→ WHAT THE TASK ASKS:
Scan the data below and copy each line where "International" occurs.
──────── TASK MATERIAL ────────
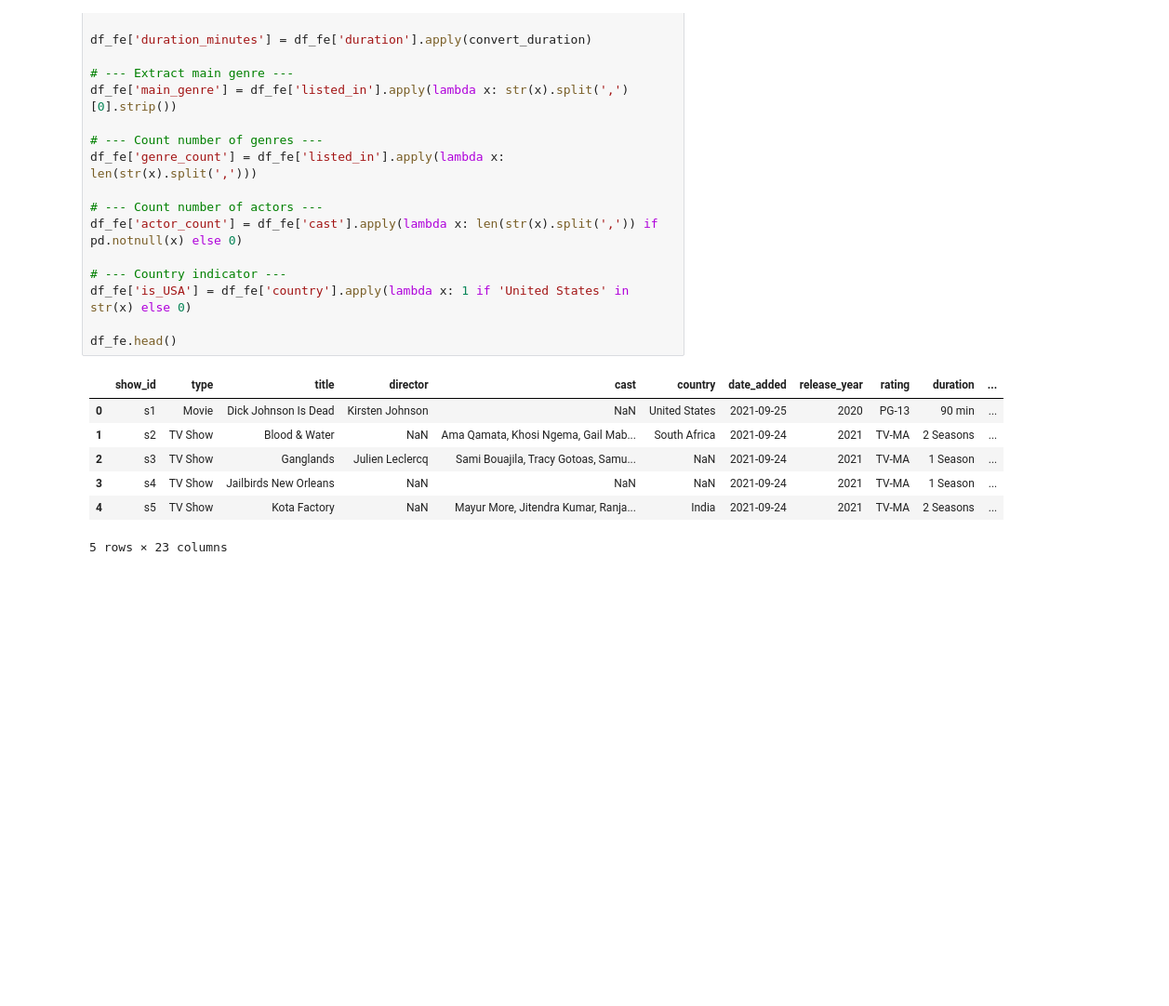
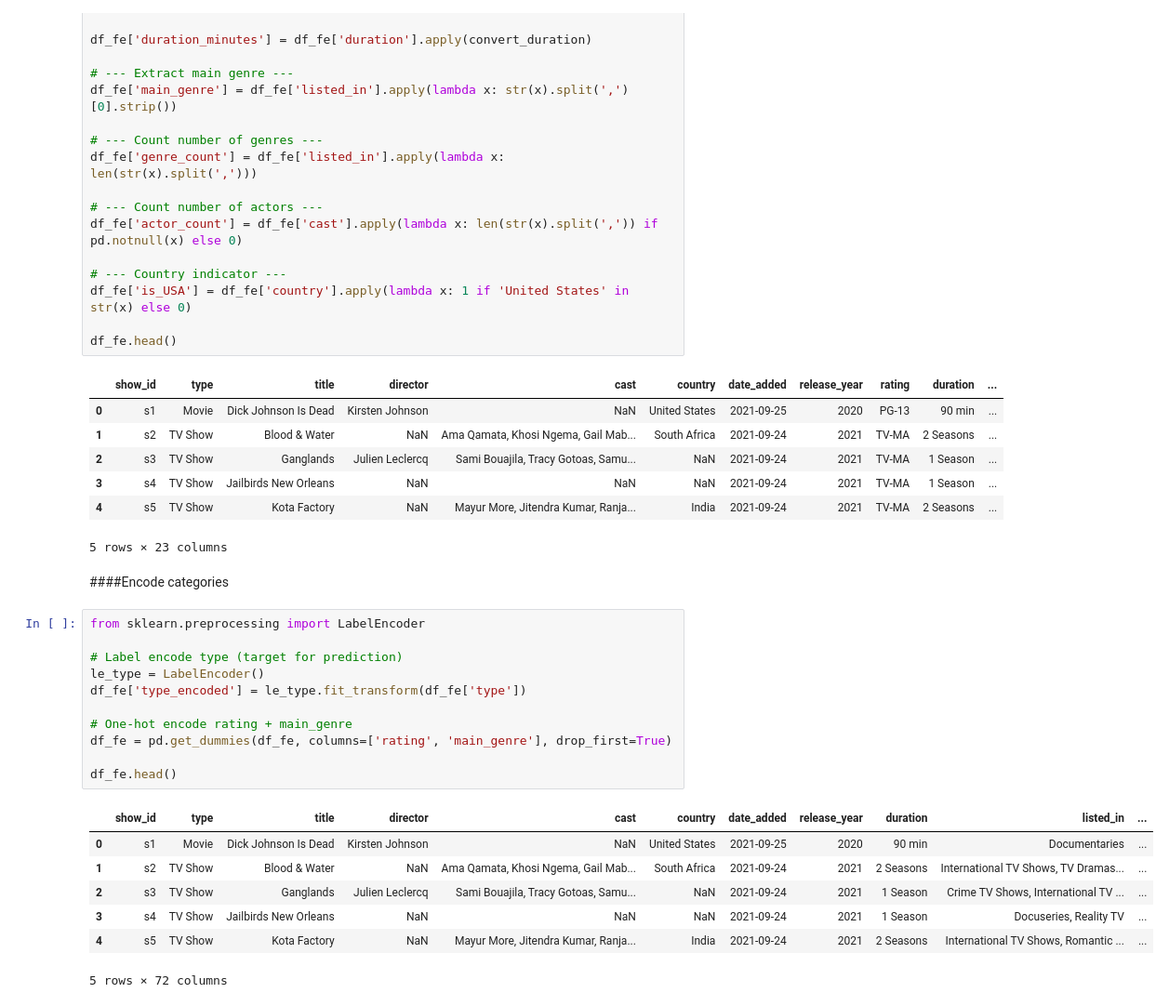
Before and after one commit to JoshOmondi/deep_learning, a Jupyter notebook: NetflixRAG.ipynb, the cells around one changed output. Shown: that part at 93% size. Cells and saved outputs as stored; diff of their text form; blank space fills up the shorter version.

```diff
--- a/NetflixRAG.ipynb
+++ b/NetflixRAG.ipynb
@@ -491,3 +491,24 @@ df_fe.head()
 | 3 | s4 | TV Show | Jailbirds New Orleans | NaN | NaN | NaN | 2021-09-24 | 2021 | TV-MA | 1 Season | ... |
 | 4 | s5 | TV Show | Kota Factory | NaN | Mayur More, Jitendra Kumar, Ranja... | India | 2021-09-24 | 2021 | TV-MA | 2 Seasons | ... |
 5 rows × 23 columns
+# %% [markdown]
+####Encode categories
+# %%
+from sklearn.preprocessing import LabelEncoder
+
+# Label encode type (target for prediction)
+le_type = LabelEncoder()
+df_fe['type_encoded'] = le_type.fit_transform(df_fe['type'])
+
+# One-hot encode rating + main_genre
+df_fe = pd.get_dummies(df_fe, columns=['rating', 'main_genre'], drop_first=True)
+
+df_fe.head()
+# %% [output]
+|  | show_id | type | title | director | cast | country | date_added | release_year | duration | listed_in | ... |
+| 0 | s1 | Movie | Dick Johnson Is Dead | Kirsten Johnson | NaN | United States | 2021-09-25 | 2020 | 90 min | Documentaries | ... |
+| 1 | s2 | TV Show | Blood & Water | NaN | Ama Qamata, Khosi Ngema, Gail Mab... | South Africa | 2021-09-24 | 2021 | 2 Seasons | International TV Shows, TV Dramas... | ... |
+| 2 | s3 | TV Show | Ganglands | Julien Leclercq | Sami Bouajila, Tracy Gotoas, Samu... | NaN | 2021-09-24 | 2021 | 1 Season | Crime TV Shows, International TV ... | ... |
+| 3 | s4 | TV Show | Jailbirds New Orleans | NaN | NaN | NaN | 2021-09-24 | 2021 | 1 Season | Docuseries, Reality TV | ... |
+| 4 | s5 | TV Show | Kota Factory | NaN | Mayur More, Jitendra Kumar, Ranja... | India | 2021-09-24 | 2021 | 2 Seasons | International TV Shows, Romantic ... | ... |
+5 rows × 72 columns
```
────────
→ SOLUTION FOR THIS PROBLEM:
+| 1 | s2 | TV Show | Blood & Water | NaN | Ama Qamata, Khosi Ngema, Gail Mab... | South Africa | 2021-09-24 | 2021 | 2 Seasons | International TV Shows, TV Dramas... | ... |
+| 2 | s3 | TV Show | Ganglands | Julien Leclercq | Sami Bouajila, Tracy Gotoas, Samu... | NaN | 2021-09-24 | 2021 | 1 Season | Crime TV Shows, International TV ... | ... |
+| 4 | s5 | TV Show | Kota Factory | NaN | Mayur More, Jitendra Kumar, Ranja... | India | 2021-09-24 | 2021 | 2 Seasons | International TV Shows, Romantic ... | ... |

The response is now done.